** Data supplied **
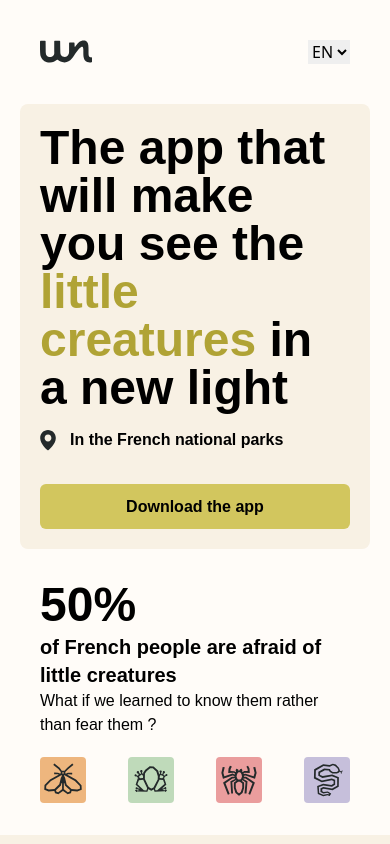
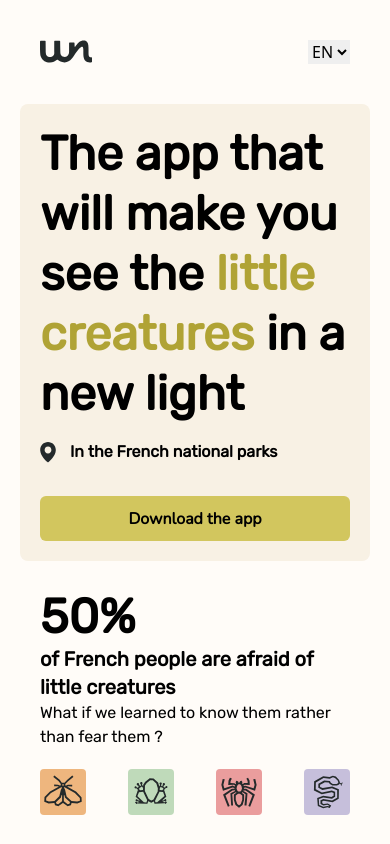
Before and after one commit to MaxLepan/unseen_website, a Nuxt app: page / in a window 390 px wide. Shown: the top 844 px of the page. Built offline with nearby package versions, Linux system fonts and the light colour scheme.

Commit message:
ADD [Fonts] Added Google Font integration and small fixes

```diff
--- a/components/footer.vue
+++ b/components/footer.vue
@@ -5,7 +5,7 @@ import OurPartners from "~/components/smaller_components/ourPartners.vue";
 </script>
 
 <template>
-  <div id="download">
+  <div id="download" class="bg-beige-100">
     <div class="w-96 mx-auto z-20 relative">
       <p class="font-title text-2xl text-center font-semibold">{{ $t('downloadTextStart') }}<span
           class="text-olive-400">{{
--- a/components/landing.vue
+++ b/components/landing.vue
@@ -6,7 +6,10 @@
   <section
       class="relative bg-beige-200 grid sm:grid-cols-2 gap-1 lg:px-20 lg:pt-0 sm:px-10 sm:pt-10 px-5 pt-5 sm:m-0 mx-5 rounded-lg h-full">
     <div class="lg:pt-20 pt-0 lg:pb-20 sm:pb-10 pb-5 self-center">
-      <h1 class="font-bold font-title lg:text-5xl md:text-3xl text-5xl relative z-20">{{ $t('headlineStart') }}<span
+      <h1 class="lg:leading-[60px] md:leading-[60px] leading-[60px] font-bold font-title lg:text-5xl md:text-3xl text-5xl relative z-20">
+        {{
+          $t('headlineStart')
+        }}<span
           class="text-olive-400">{{
           $t('headlineColored')
         }}</span>{{ $t('headlineEnd') }}</h1>
--- a/nuxt.config.ts
+++ b/nuxt.config.ts
@@ -3,8 +3,16 @@ export default defineNuxtConfig({
     modules: [
         '@nuxtjs/tailwindcss',
         '@nuxtjs/i18n',
+        '@nuxtjs/google-fonts',
     ],
     i18n: {
         vueI18n: './i18n.config.ts'
-    }
+    },
+    googleFonts: {
+        display: 'swap',
+        families: {
+            'Rubik': true,
+            'Nunito': true,
+        }
+    },
 })
--- a/package.json
+++ b/package.json
@@ -17,6 +17,7 @@
     "nuxt": "^3.5.2"
   },
   "dependencies": {
+    "@nuxtjs/google-fonts": "^3.0.1",
     "gsap": "^3.12.0",
     "tailwindcss": "^3.3.2"
   }
```
Also changed, not shown: 1 other file (tests, documents, lock files or other folders).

** What this task involves **
The word to find is "span". Copy every line of the records that holds it.

** Expected output **
       <p class="font-title text-2xl text-center font-semibold">{{ $t('downloadTextStart') }}<span
-      <h1 class="font-bold font-title lg:text-5xl md:text-3xl text-5xl relative z-20">{{ $t('headlineStart') }}<span
+        }}<span
         }}</span>{{ $t('headlineEnd') }}</h1>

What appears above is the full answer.